I understand why this seems like a good path to take. But it’s bullshit. Violence doesn’t go away because you don’t believe in it. And like it or not, it’s one of the few constants in human history: people always end up hurting and killing other people. It’s only a matter of time.
Mind you, I’m not saying we should all buy guns and shoot at anything that moves and vaguely looks like a threat. But as things are now, becoming a nation of neutered adults, I don’t think that’s the solution either.
Nature is cruel.
There’s a mindset I’ve seen cropping up more and more in the last few years. Last week’s conversation with somebody illustrated it well.

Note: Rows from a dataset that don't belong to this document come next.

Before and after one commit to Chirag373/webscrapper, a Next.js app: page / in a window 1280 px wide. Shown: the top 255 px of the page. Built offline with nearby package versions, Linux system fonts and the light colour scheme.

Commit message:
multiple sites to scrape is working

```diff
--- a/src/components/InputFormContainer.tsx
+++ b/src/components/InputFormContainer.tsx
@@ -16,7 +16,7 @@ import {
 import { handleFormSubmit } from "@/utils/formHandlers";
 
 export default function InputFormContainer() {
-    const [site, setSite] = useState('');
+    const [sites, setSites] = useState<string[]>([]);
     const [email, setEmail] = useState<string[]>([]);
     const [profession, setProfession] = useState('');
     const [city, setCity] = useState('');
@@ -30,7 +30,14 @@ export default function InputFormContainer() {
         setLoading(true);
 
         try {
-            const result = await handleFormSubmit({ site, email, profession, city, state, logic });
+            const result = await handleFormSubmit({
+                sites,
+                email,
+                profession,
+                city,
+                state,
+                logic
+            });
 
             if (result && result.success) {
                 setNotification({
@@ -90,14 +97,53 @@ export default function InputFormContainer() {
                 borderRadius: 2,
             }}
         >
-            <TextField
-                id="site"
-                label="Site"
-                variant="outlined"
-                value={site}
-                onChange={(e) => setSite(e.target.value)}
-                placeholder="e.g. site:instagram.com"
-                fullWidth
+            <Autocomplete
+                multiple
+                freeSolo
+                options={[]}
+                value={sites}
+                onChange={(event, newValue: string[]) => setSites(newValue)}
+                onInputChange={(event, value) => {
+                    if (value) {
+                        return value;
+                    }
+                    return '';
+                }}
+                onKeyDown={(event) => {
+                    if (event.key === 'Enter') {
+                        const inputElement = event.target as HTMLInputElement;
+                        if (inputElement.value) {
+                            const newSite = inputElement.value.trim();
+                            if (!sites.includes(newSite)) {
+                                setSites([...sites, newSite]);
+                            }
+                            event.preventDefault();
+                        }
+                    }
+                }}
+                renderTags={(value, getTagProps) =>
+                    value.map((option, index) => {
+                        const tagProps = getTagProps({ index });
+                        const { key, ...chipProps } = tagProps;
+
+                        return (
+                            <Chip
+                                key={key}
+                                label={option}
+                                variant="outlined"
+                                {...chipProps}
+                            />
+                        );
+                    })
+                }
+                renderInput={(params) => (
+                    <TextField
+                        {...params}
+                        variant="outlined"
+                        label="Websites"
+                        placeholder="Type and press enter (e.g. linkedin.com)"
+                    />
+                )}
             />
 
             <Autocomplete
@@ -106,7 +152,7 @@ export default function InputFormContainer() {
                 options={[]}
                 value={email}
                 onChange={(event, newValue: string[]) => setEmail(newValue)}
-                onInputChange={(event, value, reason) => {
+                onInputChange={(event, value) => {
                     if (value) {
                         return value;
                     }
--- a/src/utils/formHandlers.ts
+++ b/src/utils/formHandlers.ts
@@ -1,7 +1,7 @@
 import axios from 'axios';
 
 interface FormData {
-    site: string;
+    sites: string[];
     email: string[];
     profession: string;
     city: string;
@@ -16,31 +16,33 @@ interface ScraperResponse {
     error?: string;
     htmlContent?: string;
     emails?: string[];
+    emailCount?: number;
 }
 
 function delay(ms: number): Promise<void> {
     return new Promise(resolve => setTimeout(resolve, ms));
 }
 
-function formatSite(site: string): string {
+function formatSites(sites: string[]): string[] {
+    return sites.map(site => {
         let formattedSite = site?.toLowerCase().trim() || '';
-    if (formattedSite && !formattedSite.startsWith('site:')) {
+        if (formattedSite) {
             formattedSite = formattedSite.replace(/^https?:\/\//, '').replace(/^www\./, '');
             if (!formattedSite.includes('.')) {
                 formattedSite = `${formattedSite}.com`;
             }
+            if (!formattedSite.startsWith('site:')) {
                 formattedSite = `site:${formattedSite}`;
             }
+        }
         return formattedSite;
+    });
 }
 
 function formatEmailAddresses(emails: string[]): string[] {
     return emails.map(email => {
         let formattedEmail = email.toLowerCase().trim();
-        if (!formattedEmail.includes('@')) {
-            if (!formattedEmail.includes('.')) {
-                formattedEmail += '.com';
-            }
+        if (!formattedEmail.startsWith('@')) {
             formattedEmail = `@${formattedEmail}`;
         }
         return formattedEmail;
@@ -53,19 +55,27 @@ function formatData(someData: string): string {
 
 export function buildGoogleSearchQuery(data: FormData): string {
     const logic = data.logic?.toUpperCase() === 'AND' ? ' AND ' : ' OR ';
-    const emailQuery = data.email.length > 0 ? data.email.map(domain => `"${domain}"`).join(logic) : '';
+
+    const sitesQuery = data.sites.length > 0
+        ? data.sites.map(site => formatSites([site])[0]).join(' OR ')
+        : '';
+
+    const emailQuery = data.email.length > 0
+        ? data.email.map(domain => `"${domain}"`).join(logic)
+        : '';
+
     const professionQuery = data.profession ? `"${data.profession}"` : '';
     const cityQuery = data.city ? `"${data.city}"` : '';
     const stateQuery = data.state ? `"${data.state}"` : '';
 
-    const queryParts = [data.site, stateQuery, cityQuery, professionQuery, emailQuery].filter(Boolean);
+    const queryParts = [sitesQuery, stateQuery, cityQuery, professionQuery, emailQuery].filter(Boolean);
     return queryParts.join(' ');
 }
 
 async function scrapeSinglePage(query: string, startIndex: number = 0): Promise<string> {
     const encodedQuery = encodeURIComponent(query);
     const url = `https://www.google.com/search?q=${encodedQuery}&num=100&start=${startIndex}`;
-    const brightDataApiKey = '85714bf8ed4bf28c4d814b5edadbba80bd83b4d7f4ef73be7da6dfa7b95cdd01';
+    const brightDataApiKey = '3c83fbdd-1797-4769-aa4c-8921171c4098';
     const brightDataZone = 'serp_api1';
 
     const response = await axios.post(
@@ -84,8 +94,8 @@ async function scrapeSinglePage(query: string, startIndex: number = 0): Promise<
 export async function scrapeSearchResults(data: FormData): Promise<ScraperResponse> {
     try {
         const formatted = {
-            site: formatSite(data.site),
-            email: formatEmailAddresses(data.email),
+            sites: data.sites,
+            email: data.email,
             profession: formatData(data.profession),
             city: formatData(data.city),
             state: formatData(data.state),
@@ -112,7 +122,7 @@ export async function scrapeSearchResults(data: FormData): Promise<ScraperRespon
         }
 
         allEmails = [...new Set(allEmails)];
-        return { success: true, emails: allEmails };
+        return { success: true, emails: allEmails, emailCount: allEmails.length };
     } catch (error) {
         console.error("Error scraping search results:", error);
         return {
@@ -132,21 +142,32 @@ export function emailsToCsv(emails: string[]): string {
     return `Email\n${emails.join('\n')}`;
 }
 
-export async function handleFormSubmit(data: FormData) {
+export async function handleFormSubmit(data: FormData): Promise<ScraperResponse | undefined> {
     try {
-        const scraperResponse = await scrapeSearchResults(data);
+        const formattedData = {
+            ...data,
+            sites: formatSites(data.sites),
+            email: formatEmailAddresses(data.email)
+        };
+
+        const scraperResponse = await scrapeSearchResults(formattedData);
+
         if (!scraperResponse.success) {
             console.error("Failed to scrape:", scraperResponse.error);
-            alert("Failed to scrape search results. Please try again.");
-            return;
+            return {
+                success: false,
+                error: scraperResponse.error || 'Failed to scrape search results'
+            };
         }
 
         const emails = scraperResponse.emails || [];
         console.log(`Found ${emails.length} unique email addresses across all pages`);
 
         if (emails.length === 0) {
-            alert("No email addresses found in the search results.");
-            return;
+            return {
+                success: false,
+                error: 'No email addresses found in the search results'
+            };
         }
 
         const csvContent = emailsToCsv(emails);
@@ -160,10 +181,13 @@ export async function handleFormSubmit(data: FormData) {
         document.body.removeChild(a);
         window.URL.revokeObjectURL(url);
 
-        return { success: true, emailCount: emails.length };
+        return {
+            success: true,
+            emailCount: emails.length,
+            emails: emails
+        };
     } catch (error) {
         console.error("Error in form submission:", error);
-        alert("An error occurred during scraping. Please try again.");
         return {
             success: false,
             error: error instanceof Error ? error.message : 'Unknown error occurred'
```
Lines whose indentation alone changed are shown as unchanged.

She remarked that it wasn’t fair how the small house sparrows got their food taken away by the big-ass crows. The crows always attacked them for the food she left out in the garden and never, ever lost that fight. We talked a bit about the way nature works and it struck me that I seemed to be in a different dimension than her: I don’t expect nature to be fair. I also don’t hate it or get angry at it. Nature just is. A hurricane doesn’t care whose house it levels. A tsunami doesn’t give a damn who it drowns.
People are apparently so unaccustomed to nature tearing them a new one that they believe it shouldn’t happen at all. Our society has come to the point that it can handle pretty much any attack from nature. Not as in withstanding it 100% but at the very least mitigate the effects and for sure, clean up and rebuild afterwards. When nature suddenly strikes and there’s nothing you can do, it can be frightening if you’ve lived in that fantasy world where earthquakes and floods are things that only happen to other people, in far away countries.
Again, there’s this theme of not taking responsibility and believing (however erroneously) that “It can’t happen to me!” which brings everything back full circle with the original article.
I agree with the author. People no longer have realistic ideas about violence because they don’t know what it is to fight or defend yourself. As a result, they make bad decisions or take the wrong course of action and eventually end up in a violent situation. They don’t know what to do then and mess up. Afterwards, they are shattered and traumatized by the event. Because nobody else understands violence either, they can’t really talk about it and it feels even worse.
The root cause I see here is refusing to take responsibility for your own actions and safety along with a refusal to accept that reality and life are larger than your little neck of the woods. Somehow, a lot of people have lost track of that and this article reminds us that it didn’t used to be like this.
We can argue about what caused all this or we can move on and try to fix it. Me, I vote for the latter. Which is why I teach my children how to defend themselves and explain to them how there are also bad people in this world. I also don’t expect anybody to solve my problems for me. If I dig myself into a pit, I’ll claw out of it myself.
There’s nothing heroic or special about this. It’s the way people should behave IMO. You don’t get an applause or a cookie for doing what you were supposed to do in the first place. I guess some people need to get punched in the face more often before they learn that lesson.
UPDATE: A few people pointed to some inflammatory statements of the author in that original article. I understand your point but that wasn’t what I am talking about here. I also don’t agree with everything he wrote (not by a long shot) but some of his points are spot on in my opinion. I tried to give my own perspective on those here on my blog. No more, no less.